It’s been a while since I’ve written here, and today gave me the perfect reason to renew my association with this tome.I have a trainee who was giving me genuine reason to question my techniques. Until today. Let’s call her Nicki – not her real name, obviously. Nicki is 33 years of age, and hails from the sub-continent where certain cultural norms exist surrounding the fairer gender. I’ll not say any more than that. Suffice to say, driving is not considered a ‘must-do’ activity for women, but Nicki is not typical of most women in her culture. She wants to drive and I admire her spirit.
Like some new drivers, and especially those who come to driving at a more mature age than your average adolescent teenager, Nicki, when I first met her, had never sat behind a steering wheel. Never steered a car, never touched a brake or accelerator. Her understanding of driving was, and remains, a very healthy level of respect for the weapon she takes charge of everytime we meet. Initially, she was thrilled and petrified at the same time. Steering was a mystery, the car, a disobedient monster unwilling to bend to her physical commands. She would over-steer constantly, which led in turn to coming very close to kerbs, parked cars, trees and telegraph poles. But training cars come complete with dual controls and an accompanying supervisor. Me. Nothing bad was ever going to happen, but all the soothing words on my part, all the encouragement, guidance and psychological entreaties to not fixate on what she feared hitting seemed to be to no avail.
Five times we’d been out before today, and five sessions which wound up with very little progress. The abject fear of hitting something or having something hit us was stymieing Nicki’s desire to get into the ‘driving’ part of her learning. Combine that ‘collision anxiety’ (which is what I call it) with infrequent opportunities to practice, and I feared that progress would never occur. That was, until today. Last evening, Nicki and her husband, went for a drive around the block. That was all, just a drive around the block. Today, it was as if someone new was sitting alongside me in the car. Yes, we still had the odd moment of fear but there was a potent and tangible sense of determination on the driver’s side of the car today. We actually ‘drove’ today, further than we’ve ever attempted to date. Through two huge roundabouts, in and out of numerous suburban streets, onto main roads with other traffic. In fact further than I’d ever thought possible until now. She even drove us into her driveway and up to her home. Something I’d never have asked her to do previously.

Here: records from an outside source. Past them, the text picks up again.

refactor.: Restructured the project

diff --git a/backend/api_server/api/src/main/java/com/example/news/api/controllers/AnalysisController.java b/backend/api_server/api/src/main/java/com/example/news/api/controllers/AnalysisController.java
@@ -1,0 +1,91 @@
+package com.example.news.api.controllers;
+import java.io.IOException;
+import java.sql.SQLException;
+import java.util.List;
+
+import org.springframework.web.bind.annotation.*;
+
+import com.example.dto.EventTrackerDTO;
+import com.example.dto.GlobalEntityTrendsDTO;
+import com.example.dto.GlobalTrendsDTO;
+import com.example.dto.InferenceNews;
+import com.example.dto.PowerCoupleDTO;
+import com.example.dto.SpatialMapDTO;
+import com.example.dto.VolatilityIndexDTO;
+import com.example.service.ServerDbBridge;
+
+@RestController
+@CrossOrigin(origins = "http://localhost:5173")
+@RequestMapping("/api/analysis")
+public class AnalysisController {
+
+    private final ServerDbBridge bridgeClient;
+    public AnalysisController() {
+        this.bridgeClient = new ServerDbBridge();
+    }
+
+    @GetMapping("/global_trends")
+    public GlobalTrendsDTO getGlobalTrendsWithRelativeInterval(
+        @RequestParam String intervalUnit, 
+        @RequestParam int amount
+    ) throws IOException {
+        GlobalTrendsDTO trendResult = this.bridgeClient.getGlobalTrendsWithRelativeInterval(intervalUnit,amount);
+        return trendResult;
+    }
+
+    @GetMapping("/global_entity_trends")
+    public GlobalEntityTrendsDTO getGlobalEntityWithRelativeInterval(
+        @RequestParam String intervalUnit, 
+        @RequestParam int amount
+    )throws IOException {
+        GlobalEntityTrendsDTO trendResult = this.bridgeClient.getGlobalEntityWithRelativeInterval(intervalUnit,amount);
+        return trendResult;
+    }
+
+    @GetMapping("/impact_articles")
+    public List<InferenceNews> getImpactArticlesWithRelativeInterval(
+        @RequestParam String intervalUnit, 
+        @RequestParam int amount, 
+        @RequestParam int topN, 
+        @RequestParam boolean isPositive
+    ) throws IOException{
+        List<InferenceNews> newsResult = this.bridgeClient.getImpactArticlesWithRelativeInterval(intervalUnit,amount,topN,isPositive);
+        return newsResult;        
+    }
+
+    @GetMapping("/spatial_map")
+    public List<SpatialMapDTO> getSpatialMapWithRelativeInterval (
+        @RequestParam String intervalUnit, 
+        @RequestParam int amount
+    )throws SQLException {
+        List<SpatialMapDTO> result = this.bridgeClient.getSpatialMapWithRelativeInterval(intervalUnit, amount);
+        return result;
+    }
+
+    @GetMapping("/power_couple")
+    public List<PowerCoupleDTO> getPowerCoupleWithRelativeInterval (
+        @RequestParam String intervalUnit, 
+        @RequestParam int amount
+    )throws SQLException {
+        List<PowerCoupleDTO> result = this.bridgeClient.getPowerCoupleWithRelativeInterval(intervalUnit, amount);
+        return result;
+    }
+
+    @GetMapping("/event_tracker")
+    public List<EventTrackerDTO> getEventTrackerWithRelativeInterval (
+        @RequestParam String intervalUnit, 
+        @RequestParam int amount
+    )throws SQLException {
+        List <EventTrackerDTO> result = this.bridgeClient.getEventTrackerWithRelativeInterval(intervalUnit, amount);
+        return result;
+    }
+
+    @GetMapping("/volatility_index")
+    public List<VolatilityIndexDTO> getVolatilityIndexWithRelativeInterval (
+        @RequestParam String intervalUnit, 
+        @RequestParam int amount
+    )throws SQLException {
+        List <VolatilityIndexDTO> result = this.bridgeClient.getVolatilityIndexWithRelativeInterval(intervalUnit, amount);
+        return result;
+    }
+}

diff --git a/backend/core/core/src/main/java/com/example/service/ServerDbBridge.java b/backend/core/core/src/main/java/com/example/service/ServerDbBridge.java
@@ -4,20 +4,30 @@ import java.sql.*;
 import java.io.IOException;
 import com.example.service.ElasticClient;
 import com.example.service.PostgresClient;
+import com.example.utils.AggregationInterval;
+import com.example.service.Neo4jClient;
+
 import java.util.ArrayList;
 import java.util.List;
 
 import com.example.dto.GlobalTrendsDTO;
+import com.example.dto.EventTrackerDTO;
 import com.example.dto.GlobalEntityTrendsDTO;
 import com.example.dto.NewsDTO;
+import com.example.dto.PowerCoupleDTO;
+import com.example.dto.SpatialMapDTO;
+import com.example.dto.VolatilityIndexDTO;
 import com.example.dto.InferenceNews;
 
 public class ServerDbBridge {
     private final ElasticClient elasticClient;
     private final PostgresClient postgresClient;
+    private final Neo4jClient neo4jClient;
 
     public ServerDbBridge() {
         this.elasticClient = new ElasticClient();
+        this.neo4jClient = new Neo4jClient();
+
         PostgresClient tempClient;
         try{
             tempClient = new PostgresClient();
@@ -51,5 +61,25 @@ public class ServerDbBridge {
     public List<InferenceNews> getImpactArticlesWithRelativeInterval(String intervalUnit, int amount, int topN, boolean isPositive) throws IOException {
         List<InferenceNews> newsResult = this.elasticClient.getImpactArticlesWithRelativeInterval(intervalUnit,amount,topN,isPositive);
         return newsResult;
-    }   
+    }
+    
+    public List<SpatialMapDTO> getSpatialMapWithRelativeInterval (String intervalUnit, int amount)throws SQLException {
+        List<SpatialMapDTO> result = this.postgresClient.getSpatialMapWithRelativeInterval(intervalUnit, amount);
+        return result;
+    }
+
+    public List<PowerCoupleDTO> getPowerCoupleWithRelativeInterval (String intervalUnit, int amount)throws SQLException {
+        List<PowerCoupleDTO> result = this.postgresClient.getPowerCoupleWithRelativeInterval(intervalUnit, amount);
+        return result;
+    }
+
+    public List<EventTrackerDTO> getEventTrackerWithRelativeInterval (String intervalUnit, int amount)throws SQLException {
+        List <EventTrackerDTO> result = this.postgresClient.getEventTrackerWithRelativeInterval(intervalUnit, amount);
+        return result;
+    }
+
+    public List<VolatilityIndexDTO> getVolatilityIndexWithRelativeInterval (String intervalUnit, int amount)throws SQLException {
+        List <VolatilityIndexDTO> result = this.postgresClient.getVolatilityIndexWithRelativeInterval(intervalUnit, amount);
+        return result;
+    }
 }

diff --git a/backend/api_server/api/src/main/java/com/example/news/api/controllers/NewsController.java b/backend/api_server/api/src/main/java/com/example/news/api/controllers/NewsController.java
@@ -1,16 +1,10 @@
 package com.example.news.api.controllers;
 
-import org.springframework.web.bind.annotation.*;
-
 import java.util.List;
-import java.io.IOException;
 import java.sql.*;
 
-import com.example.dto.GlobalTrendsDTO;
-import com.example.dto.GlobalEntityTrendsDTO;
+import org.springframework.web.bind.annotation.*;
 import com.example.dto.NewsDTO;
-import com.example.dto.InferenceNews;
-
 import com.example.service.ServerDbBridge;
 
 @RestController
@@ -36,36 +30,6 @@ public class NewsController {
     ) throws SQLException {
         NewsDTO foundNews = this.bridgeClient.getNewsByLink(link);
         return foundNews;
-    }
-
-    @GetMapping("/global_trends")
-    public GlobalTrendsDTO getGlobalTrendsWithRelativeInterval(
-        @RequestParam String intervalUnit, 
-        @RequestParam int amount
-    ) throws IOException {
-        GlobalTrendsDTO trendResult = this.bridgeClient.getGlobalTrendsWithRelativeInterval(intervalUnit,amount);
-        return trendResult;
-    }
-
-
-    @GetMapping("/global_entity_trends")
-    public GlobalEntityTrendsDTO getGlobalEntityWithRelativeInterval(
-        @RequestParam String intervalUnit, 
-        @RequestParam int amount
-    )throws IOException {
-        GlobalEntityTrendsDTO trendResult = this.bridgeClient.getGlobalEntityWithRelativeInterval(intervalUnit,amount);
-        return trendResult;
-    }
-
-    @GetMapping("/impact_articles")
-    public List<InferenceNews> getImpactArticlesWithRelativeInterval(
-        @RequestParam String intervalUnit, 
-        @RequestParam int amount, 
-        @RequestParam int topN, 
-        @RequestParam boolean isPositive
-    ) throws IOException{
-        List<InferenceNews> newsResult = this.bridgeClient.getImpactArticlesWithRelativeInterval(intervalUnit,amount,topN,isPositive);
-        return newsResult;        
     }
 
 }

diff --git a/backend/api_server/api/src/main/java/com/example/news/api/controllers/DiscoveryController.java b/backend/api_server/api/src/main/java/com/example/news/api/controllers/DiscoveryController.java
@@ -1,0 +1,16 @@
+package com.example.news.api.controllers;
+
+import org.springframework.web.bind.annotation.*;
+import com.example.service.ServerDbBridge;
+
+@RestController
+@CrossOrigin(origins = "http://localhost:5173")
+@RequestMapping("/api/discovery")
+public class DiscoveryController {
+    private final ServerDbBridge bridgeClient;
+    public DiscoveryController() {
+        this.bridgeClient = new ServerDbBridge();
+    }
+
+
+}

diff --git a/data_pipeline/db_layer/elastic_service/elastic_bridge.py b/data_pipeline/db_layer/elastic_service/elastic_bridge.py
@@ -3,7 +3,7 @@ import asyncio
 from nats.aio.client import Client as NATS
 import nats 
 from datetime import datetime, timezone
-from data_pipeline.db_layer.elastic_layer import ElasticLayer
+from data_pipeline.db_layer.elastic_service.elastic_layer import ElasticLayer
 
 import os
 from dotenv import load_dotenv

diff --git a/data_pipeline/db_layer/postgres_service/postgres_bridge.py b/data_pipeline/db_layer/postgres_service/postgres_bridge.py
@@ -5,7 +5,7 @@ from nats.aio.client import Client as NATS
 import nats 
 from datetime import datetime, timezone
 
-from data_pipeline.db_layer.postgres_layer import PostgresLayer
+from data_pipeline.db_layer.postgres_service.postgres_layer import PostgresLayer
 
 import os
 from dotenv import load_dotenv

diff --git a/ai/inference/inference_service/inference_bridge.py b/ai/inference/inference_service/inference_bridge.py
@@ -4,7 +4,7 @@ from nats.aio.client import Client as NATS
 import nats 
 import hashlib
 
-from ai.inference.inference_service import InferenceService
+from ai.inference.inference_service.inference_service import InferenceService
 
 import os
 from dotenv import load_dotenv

There are numerous lessons from today for me, principally that my approach is correct, but persistence does pay off eventually. For Nicki, I believe she now understands that if she is afraid of hitting something, she will tend to fixate on that something to the detriment of her true focus which must be the road ahead. It is a well understood paradigm that road ‘accidents’, or collisions occur because the driver(s) fixate on the object they wind up hitting because of the momentary stress of NOT wanting to hit that something. In other words, if you’re afraid of hitting something, staring at it in abject fear will only ensure that you DO hit it. Staying focused on the job at hand, on the road ahead……far ahead…….will ensure that as a driver you are as informed about conditions, environment, the car you’re driving and all the other traffic around you, as you can possibly be. Distractions are a part of the environment. Learn to deal with them, put them aside, and focus on what is most important and you WILL succeed. This goes for life in general, not just driving.
Kudos Nicki!! Now, stick to it, get out and practice. I’m looking forward to driving further with you when we next meet.